Tim Sullivan, a research fellow and program manager at the American Enterprise Institute's Center for Defense Studies, and Michael Mazza, a senior research associate at AEI, write in the Wall Street Journal that despite conventional wisdom nuclear competition is more likely to intensify between India and China than India and Pakistan.
QUOTE: While each profits from the other's economic growth, it is that very growth—which finances military modernization and which is so dependent on potentially vulnerable overseas trade—that creates the conditions for heightened insecurity.
Congressional Democrats lack courage and conviction
An editorial in the New York Times argues that Congressional Democrats have shown a lack of courage and conviction in how they have handled the Bush tax cuts. It argues that they have shown they care more about getting reelected and protecting the nation’s richest than doing their job and helping vulnerable Americans.
QUOTE: This was about Democrats failing to seize an opportunity to do the right thing and at the same time draw a sharp distinction between themselves and the Republicans.
Israel could not comply with Obama’s settlement demand
Columnist Richard Cohen writes in the Washington Post that Israeli Prime Minister Benjamin Netanyahu had no choice but to end a moratorium on settlement construction. Had he continued it, Cohen argues, his government would have collapsed. He writes that President Obama was wrong to insist on this as a requirement for peace talks.
QUOTE: Given the highly emotional nature of the settlement issue, it made no sense for the administration -- actually, President Obama himself -- to promote an absolute moratorium on construction as the prerequisite for peace talks.

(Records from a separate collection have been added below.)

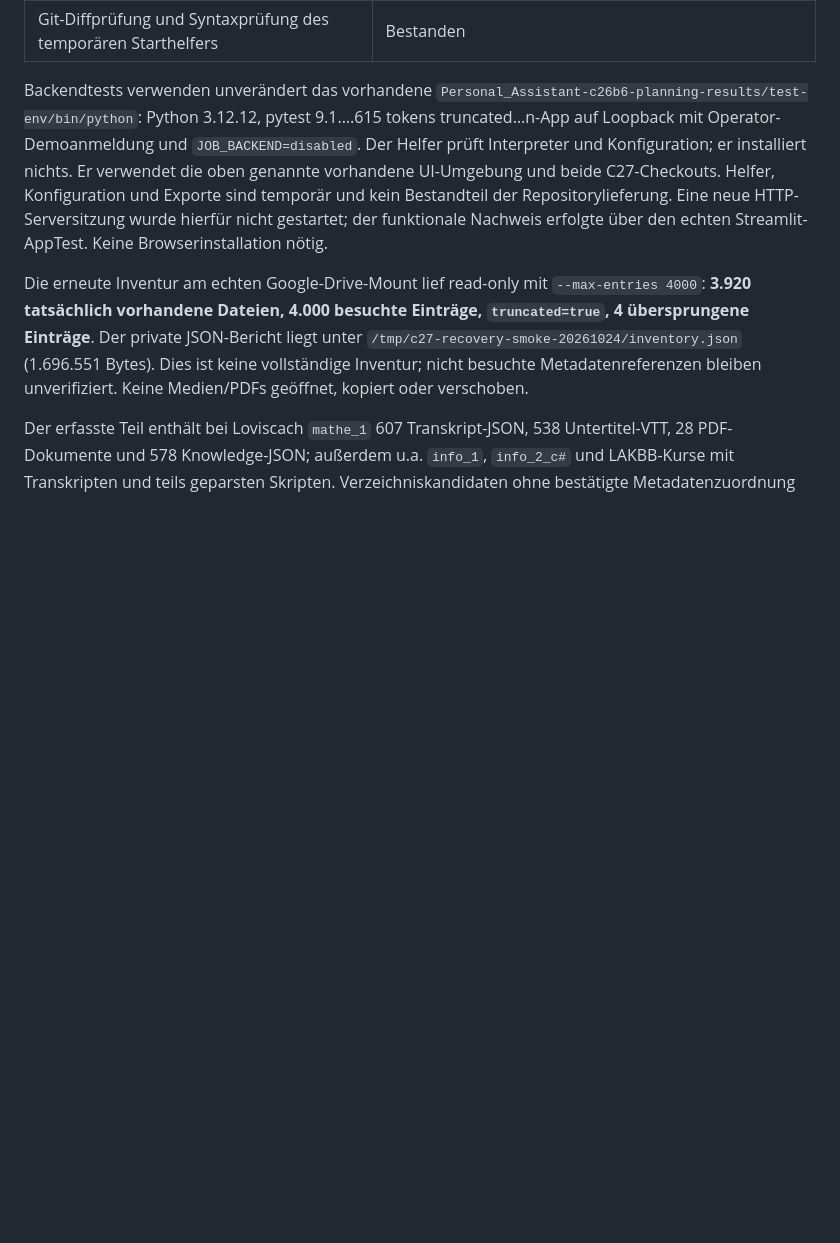
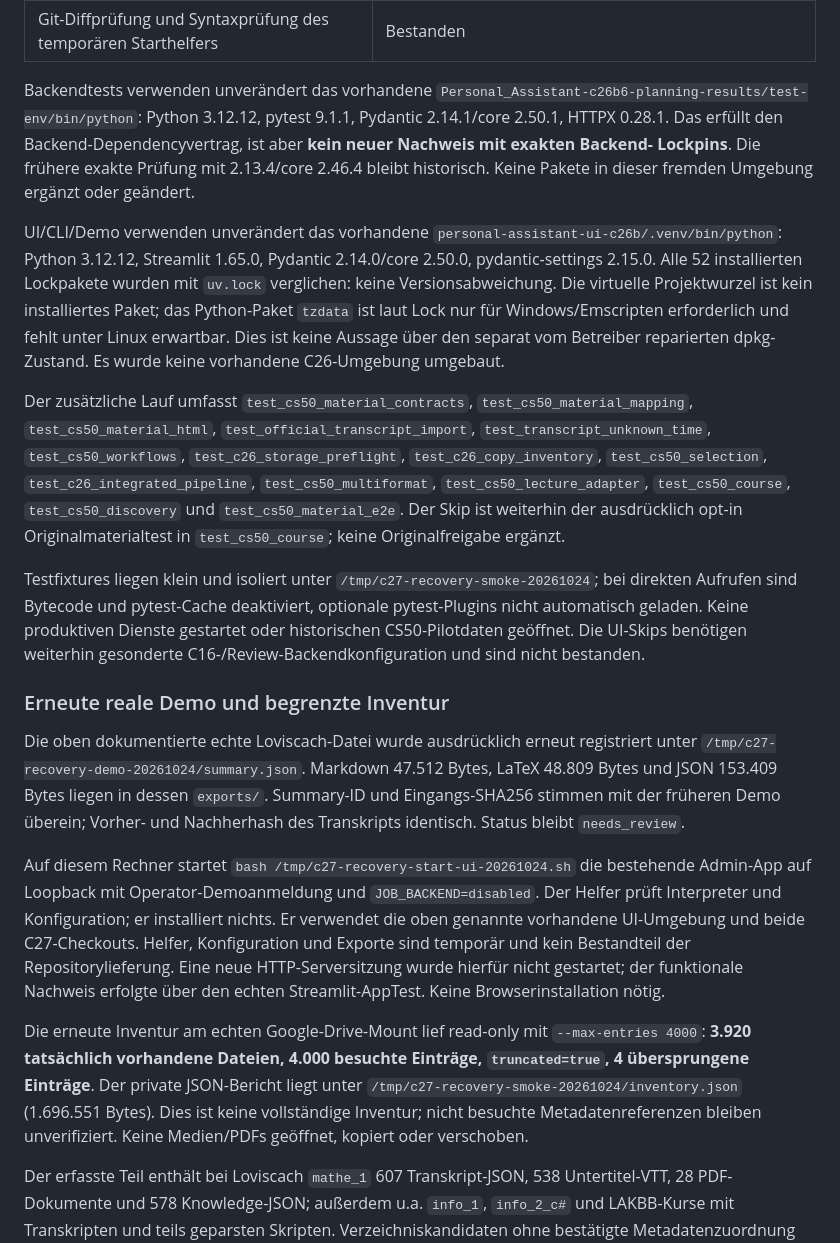
Before and after one commit to rf-data/Personal_Assistant, a Markdown page: docs/c27_validation.md, the part around the change. Drawn GitHub-style; blank space fills up the shorter version.

Commit message:
docs(c27): preserve complete acceptance validation record

```diff
--- a/docs/c27_validation.md
+++ b/docs/c27_validation.md
@@ -290,7 +290,45 @@ Testoperationen liefen in der normalen Codex-Sandbox auf dem lokalen Btrfs unter
 
 Backendtests verwenden unverändert das vorhandene
 `Personal_Assistant-c26b6-planning-results/test-env/bin/python`: Python 3.12.12,
-pytest 9.1.…615 tokens truncated…n-App auf
+pytest 9.1.1, Pydantic 2.14.1/core 2.50.1, HTTPX 0.28.1. Das erfüllt den
+Backend-Dependencyvertrag, ist aber **kein neuer Nachweis mit exakten Backend-
+Lockpins**. Die frühere exakte Prüfung mit 2.13.4/core 2.46.4 bleibt historisch.
+Keine Pakete in dieser fremden Umgebung ergänzt oder geändert.
+
+UI/CLI/Demo verwenden unverändert das vorhandene
+`personal-assistant-ui-c26b/.venv/bin/python`: Python 3.12.12, Streamlit 1.65.0,
+Pydantic 2.14.0/core 2.50.0, pydantic-settings 2.15.0. Alle 52 installierten
+Lockpakete wurden mit `uv.lock` verglichen: keine Versionsabweichung. Die virtuelle
+Projektwurzel ist kein installiertes Paket; das Python-Paket `tzdata` ist laut
+Lock nur für Windows/Emscripten erforderlich und fehlt unter Linux erwartbar.
+Dies ist keine Aussage über den separat vom Betreiber reparierten dpkg-Zustand.
+Es wurde keine vorhandene C26-Umgebung umgebaut.
+
+Der zusätzliche Lauf umfasst `test_cs50_material_contracts`,
+`test_cs50_material_mapping`, `test_cs50_material_html`,
+`test_official_transcript_import`, `test_transcript_unknown_time`,
+`test_cs50_workflows`, `test_c26_storage_preflight`, `test_c26_copy_inventory`,
+`test_cs50_selection`, `test_c26_integrated_pipeline`, `test_cs50_multiformat`,
+`test_cs50_lecture_adapter`, `test_cs50_course`, `test_cs50_discovery` und
+`test_cs50_material_e2e`. Der Skip ist weiterhin der ausdrücklich opt-in
+Originalmaterialtest in `test_cs50_course`; keine Originalfreigabe ergänzt.
+
+Testfixtures liegen klein und isoliert unter
+`/tmp/c27-recovery-smoke-20261024`; bei direkten Aufrufen sind Bytecode und pytest-Cache deaktiviert,
+optionale pytest-Plugins nicht automatisch geladen. Keine produktiven Dienste
+gestartet oder historischen CS50-Pilotdaten geöffnet. Die UI-Skips benötigen
+weiterhin gesonderte C16-/Review-Backendkonfiguration und sind nicht bestanden.
+
+### Erneute reale Demo und begrenzte Inventur
+
+Die oben dokumentierte echte Loviscach-Datei wurde ausdrücklich erneut registriert
+unter `/tmp/c27-recovery-demo-20261024/summary.json`. Markdown 47.512 Bytes,
+LaTeX 48.809 Bytes und JSON 153.409 Bytes liegen in dessen `exports/`.
+Summary-ID und Eingangs-SHA256 stimmen mit der früheren Demo überein; Vorher- und
+Nachherhash des Transkripts identisch. Status bleibt `needs_review`.
+
+Auf diesem Rechner startet
+`bash /tmp/c27-recovery-start-ui-20261024.sh` die bestehende Admin-App auf
 Loopback mit Operator-Demoanmeldung und `JOB_BACKEND=disabled`. Der Helfer prüft
 Interpreter und Konfiguration; er installiert nichts. Er verwendet die oben
 genannte vorhandene UI-Umgebung und beide C27-Checkouts. Helfer, Konfiguration und
```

Dissent in North Korea or wishful thinking?
Journalist Sunny Lee writes in the Asia Times that there is a high chance that North Korea will see a struggle as it transitions leaders. In addition to the possibility of a power struggle between members of the Kim family, local media have reported on dissent among North Koreans with continuing the Kim family dynasty.
QUOTE: Analysts believe the raft of pessimistic media reports of a power struggle and instability reflect the upsurge of interest on the world's most reclusive country on the eve of its rare event and also importantly a reflection of their wishful thinking.
Miliband may be stuck in the corner of permanent opposition
Columnist Philip Stephens writes in the Financial Times that the new leader of the British Labour Party, Ed Miliband, is better poised to be an opposition leader than a future prime minister. For example, he can attack the government’s spending cuts but does not have the courage to make his own tough decisions.
QUOTE: Mr Miliband is an intelligent politician. Doubtless his first conference speech on Tuesday will be peppered with pledges to reclaim the centre ground and to produce a sensible plan to cut the deficit. He carries, though, the burden of a campaign that painted him into the corner of permanent opposition. Capitalism may yet claim another political victim.